The calculation can be general (pick a class average, say, 20/30 and mark each student up or down from the average) or it can be specific (using excel, breaking the classmark into various columns, and totaling their efforts). I have used both systems.

The whole classmark concept rests on the premise that you must get to know your students. I'm always trying to find ways to connect with them both inside and outside of class. Each time I get to know them a little more, it pays dividends in terms of classroom interaction, a relaxed, friendly study environment and, hopefully, learning opportunities.


Monday, March 12, 2007

Follow-up on Exploratory Practice

To the prolific Marco Polo,

I met a friendly, approachable teacher, Craig Smith, about a year ago at an ER colloquium at Kyoto Gaidai Nishi High School.
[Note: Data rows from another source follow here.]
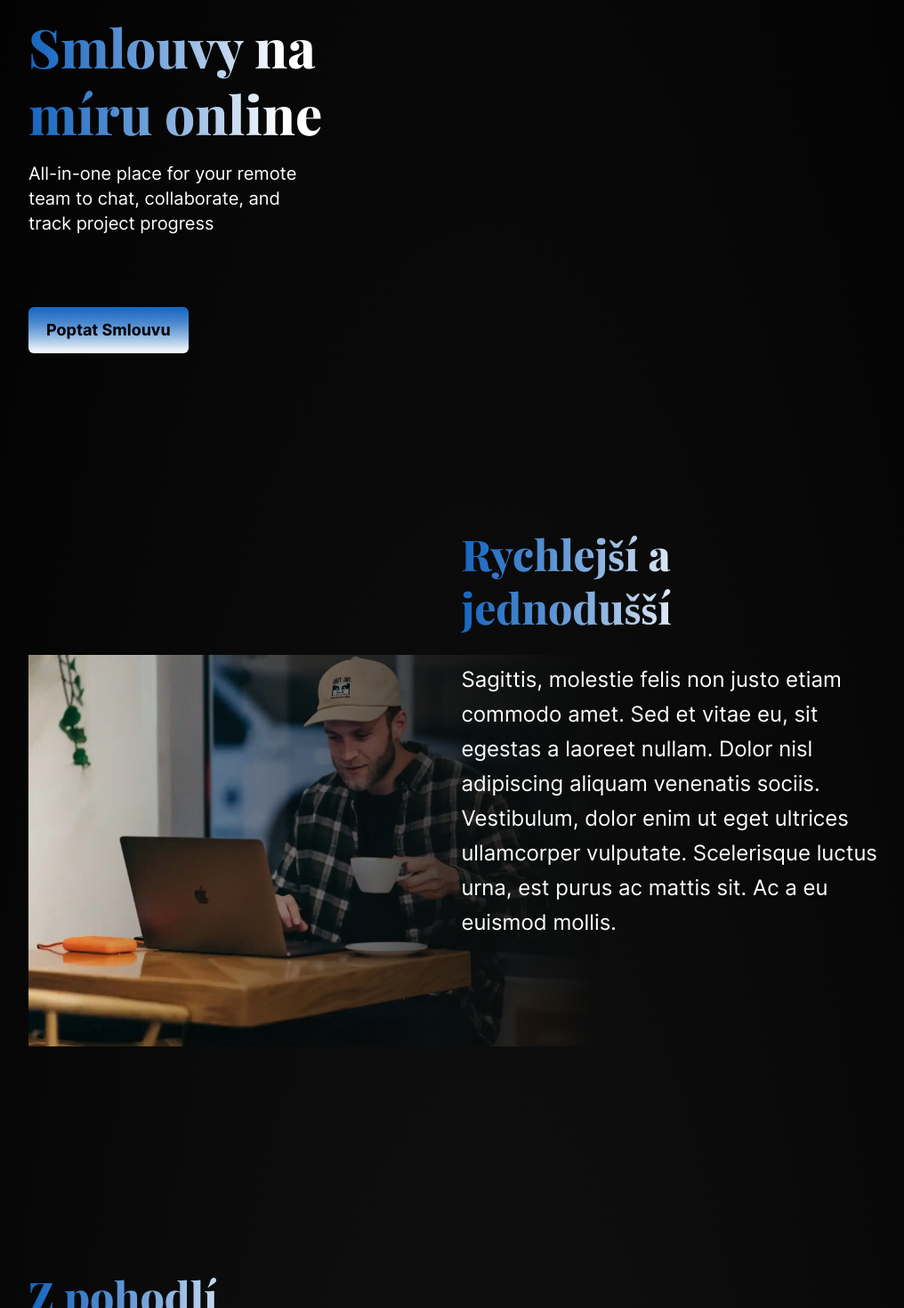
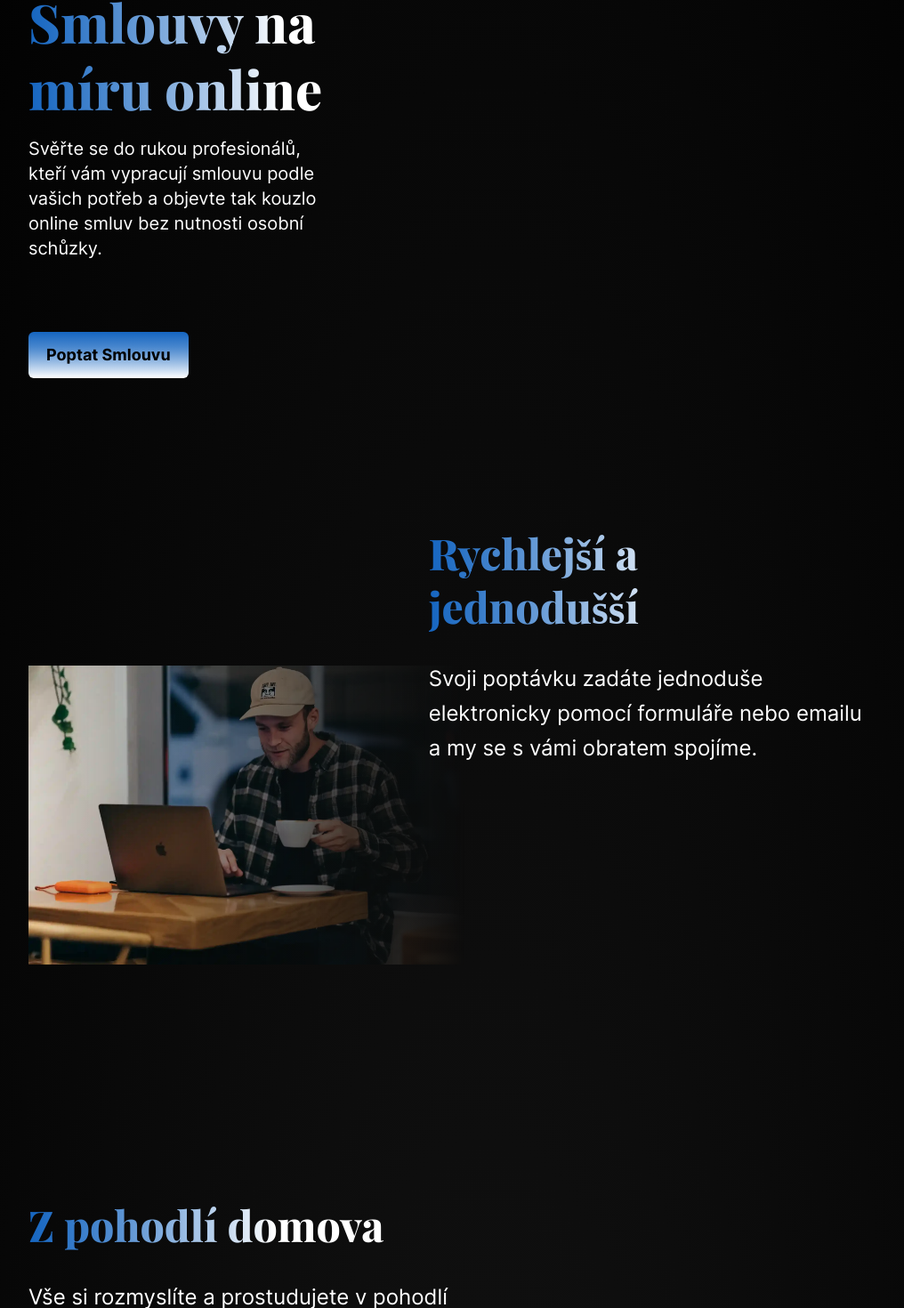
Before and after one commit to krystofpsenicka/online-smlouvy, a Vue app in the folder OneDrive/Plocha/coding/online-smlouvy/: page / in a window 1280 px wide. Shown: the part 222-1692 px from the top of the page at 89% size, without its empty margins (96-1112 px from the left). Built offline with nearby package versions, Linux system fonts and the light colour scheme.

Commit message:
add svg anim in process section

```diff
--- a/OneDrive/Plocha/coding/online-smlouvy/src/components/Info.vue
+++ b/OneDrive/Plocha/coding/online-smlouvy/src/components/Info.vue
@@ -17,13 +17,14 @@ const { heading } = props.content
 const { info } = props.content
 const { mirror } = props
 const { img } = props.content
-
-console.log(img)
 </script>
 
 <template>
-  <div class="mb-32 flex flex-1 px-32" :class="{ 'flex-row-reverse': mirror }">
-    <div class="z-20 mt-9 flex w-3/4 flex-auto items-center">
+  <div
+    class="mb-32 flex flex-1 justify-between px-32"
+    :class="{ 'flex-row-reverse': mirror }"
+  >
+    <div class="z-20 mt-9 flex w-1/12 flex-auto items-center">
       <img
         class="img-mask-toright mr-auto flex-auto object-cover"
         :class="!mirror ? 'img-mask-toright' : 'img-mask-toleft'"
@@ -32,8 +33,8 @@ console.log(img)
       />
     </div>
     <div
-      class="relative flex h-fit w-[45%] flex-auto flex-col justify-center"
-      :class="{ 'top-[2%] -left-[15%]': !mirror }"
+      class="relative flex h-fit flex-1 flex-col justify-center"
+      :class="{ 'top-[2%] -left-[4%] mr-32': !mirror }"
     >
       <Heading :text="heading" />
       <p class="mt-8 w-[122%] text-2xl font-normal leading-relaxed text-white">
--- a/OneDrive/Plocha/coding/online-smlouvy/src/components/LandingSection.vue
+++ b/OneDrive/Plocha/coding/online-smlouvy/src/components/LandingSection.vue
@@ -31,9 +31,10 @@ onMounted(() => {
           </h1>
         </div>
 
-        <p class="mt-4 w-3/4 whitespace-normal text-xl font-normal text-white">
-          All-in-one place for your remote team to chat, collaborate, and track
-          project progress
+        <p class="mt-4 w-4/5 whitespace-normal text-xl font-normal text-white">
+          Svěřte se do rukou profesionálů, kteří vám vypracují smlouvu podle
+          vašich potřeb a objevte tak kouzlo online smluv bez nutnosti osobní
+          schůzky.
         </p>
       </div>
       <div class="flex w-1/5">
--- a/OneDrive/Plocha/coding/online-smlouvy/src/components/Process.vue
+++ b/OneDrive/Plocha/coding/online-smlouvy/src/components/Process.vue
@@ -1,14 +1,31 @@
 <script setup>
 import Heading from "@/components/Heading.vue"
+import svg1 from "@/components/svg-line1.vue"
+import svg2 from "@/components/svg-line2.vue"
+import { ref } from "vue"
 </script>
 <template>
-  <div class="px-32">
+  <div class="overflow-hidden px-32">
     <Heading :text="'Jak to funguje'" />
-    <img src="/img/Process-line.svg" alt="process-line" class="mx-auto my-80" />
+    <svg1 class="svg-container mx-auto my-80 w-3/4 text-center" />
+    <!-- <svg2
+      class="absolute left-0 right-0 z-20 mx-auto my-80 w-4/5 -translate-y-full"
+    /> -->
   </div>
 </template>
 <style>
 .h-process {
   height: 350vh;
 }
+
+/* path {
+  stroke-dasharray: 30 30;
+  animation: dash 20s linear reverse infinite;
+}
+
+@keyframes dash {
+  to {
+    stroke-dashoffset: 2000;
+  }
+} */
 </style>
--- /dev/null
+++ b/OneDrive/Plocha/coding/online-smlouvy/src/components/svg-line1.vue
@@ -0,0 +1,31 @@
+<template>
+  <svg
+    viewBox="0 0 850 2645"
+    fill="none"
+    preserve-aspect-ratio="xMidYMax meet"
+    class="h-full"
+  >
+    <path
+      d="M69.6513 5C69.6513 244.442 845 76.7187 845 415.581C845 771.674 -46.9421 386.419 87.7023 1028.77C115.693 1162.3 2.40718 1678.33 5.99999 1750.5C21.7401 2066.69 767.855 1968.79 805.5 2209C855.052 2525.19 27.5629 2482.94 21.5 2639.5"
+      stroke="url(#paint0_linear_309_215)"
+      stroke-width="10"
+      stroke-linecap="round"
+      stroke-dasharray="30 30"
+      class="path"
+    />
+
+    <defs>
+      <linearGradient
+        id="paint0_linear_309_215"
+        x1="401.944"
+        y1="50.2791"
+        x2="401.944"
+        y2="2492.28"
+        gradientUnits="userSpaceOnUse"
+      >
+        <stop stop-color="#1565C0" />
+        <stop offset="1" stop-color="white" />
+      </linearGradient>
+    </defs>
+  </svg>
+</template>
--- /dev/null
+++ b/OneDrive/Plocha/coding/online-smlouvy/src/components/svg-line2.vue
@@ -0,0 +1,24 @@
+<template>
+  <svg viewBox="0 0 850 2645" fill="none" preserve-aspect-ratio="xMidYMax meet">
+    <path
+      d="M104 1023C104 1190.5 615 1069 719 1185"
+      stroke="url(#paint1_linear_309_215)"
+      stroke-width="10"
+      stroke-linejoin="round"
+      stroke-dasharray="30 30"
+    />
+    <defs>
+      <linearGradient
+        id="paint1_linear_309_215"
+        x1="430"
+        y1="272.5"
+        x2="413.5"
+        y2="1651.5"
+        gradientUnits="userSpaceOnUse"
+      >
+        <stop stop-color="#1565C0" />
+        <stop offset="1" stop-color="white" />
+      </linearGradient>
+    </defs>
+  </svg>
+</template>
--- a/OneDrive/Plocha/coding/online-smlouvy/src/views/Home.vue
+++ b/OneDrive/Plocha/coding/online-smlouvy/src/views/Home.vue
@@ -7,13 +7,27 @@ import { ScrollTrigger } from "gsap/all"
 import { onMounted, ref } from "vue"
 gsap.registerPlugin(ScrollTrigger)
 
-const video = ref(null)
+onMounted(() => {
+  const path = document.querySelector("path")
+  const pathLength = path.getTotalLength()
+  const pathOffset =
+    (path.getBoundingClientRect().top + window.scrollY) /
+      document.body.getBoundingClientRect().height -
+    0.005
 
-onMounted(() => {
-  gsap.from(video.value, {
-    delay: 3,
-    duration: 4,
-    autoAlpha: 0,
+  path.style.strokeDasharray = pathLength + " " + pathLength
+  path.style.strokeDashoffset = pathLength
+
+  window.addEventListener("scroll", () => {
+    const scrollPercentage =
+      ((document.documentElement.scrollTop + document.body.scrollTop) /
+        (document.documentElement.scrollHeight -
+          document.documentElement.clientHeight) -
+        pathOffset) *
+      (1 / pathOffset)
+
+    const drawLength = pathLength * scrollPercentage
+    path.style.strokeDashoffset = pathLength - drawLength
   })
 })
 
@@ -21,17 +35,17 @@ const infoContent = {
   first: {
     img: "/img/coffee.webp",
     heading: `Rychlejší a jednodušší`,
-    info: "Sagittis, molestie felis non justo etiam commodo amet. Sed et vitae eu, sit egestas a laoreet nullam. Dolor nisl adipiscing aliquam venenatis sociis. Vestibulum, dolor enim ut eget ultrices ullamcorper vulputate. Scelerisque luctus urna, est purus ac mattis sit. Ac a eu euismod mollis.",
+    info: "Svoji poptávku zadáte jednoduše elektronicky pomocí formuláře nebo emailu a my se s vámi obratem spojíme.",
   },
   second: {
     img: "/img/sofa.webp",
     heading: "Z pohodlí domova",
-    info: "Sagittis, molestie felis non justo etiam commodo amet. Sed et vitae eu, sit egestas a laoreet nullam. Dolor nisl adipiscing aliquam venenatis sociis. Vestibulum, dolor enim ut eget ultrices ullamcorper vulputate. Scelerisque luctus urna, est purus ac mattis sit. Ac a eu euismod mollis.",
+    info: "Vše si rozmyslíte a prostudujete v pohodlí domova.",
   },
   third: {
     img: "/img/expert.webp",
     heading: "Přes dvacet let praxe",
-    info: "Sagittis, molestie felis non justo etiam commodo amet. Sed et vitae eu, sit egestas a laoreet nullam. Dolor nisl adipiscing aliquam venenatis sociis. Vestibulum, dolor enim ut eget ultrices ullamcorper vulputate. Scelerisque luctus urna, est purus ac mattis sit. Ac a eu euismod mollis.",
+    info: "Advokátní kancelář s více  než dvacetiletou praxí se postará o to, aby vše proběhlo, jak má a k vaší maximální spokojenosti.",
   },
 }
 </script>
@@ -63,7 +77,7 @@ const infoContent = {
 }
 
 .h-section {
-  height: 90vh;
+  height: 80vh;
 }
 
 .h-info {
```
Also changed, not shown: OneDrive/Plocha/coding/online-smlouvy/public/img/SO-logo.svg (added), 1 other file (tests, documents, lock files or other folders).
He gave a wonderful presentation, complete with live KUFS students, on extensive reading. He also handed out a paper he wrote on his experience with EP at KUFS and Kyoto University. His writing was very clear and meaningful. Here is the link:

If anyone can't access it, and wants to read it, I have it at home.



Dick Allwright's Exploratory Practice

What a wonderful distraction! I first came into contact with Allwright's ideas when researching the topic of classroom interaction for my first essay. He immediately struck me as being practical, wise and accessible in his ideas. I have since read various things he has written about Exploratory Practice (EP) and always look forward to bumping into him again.

Serendipitously, through trying to buy some used books online, I was introduced to Jane Rose, a recent Bham grad, who did her distinction level thesis on EP. One e-mail led to another and I just finished reading her wonderful thesis reflecting her research in an EFL situation in Finland.

I may have been scared to death of EP at the start of my teaching career, but the older/more experienced I get, the more interesting it looks. I hesitate to try to describe it here and now, but encourage anyone who is interested in better understanding 'life in the classroom' to check it out.

Many thanks to Marco Polo for this updated link: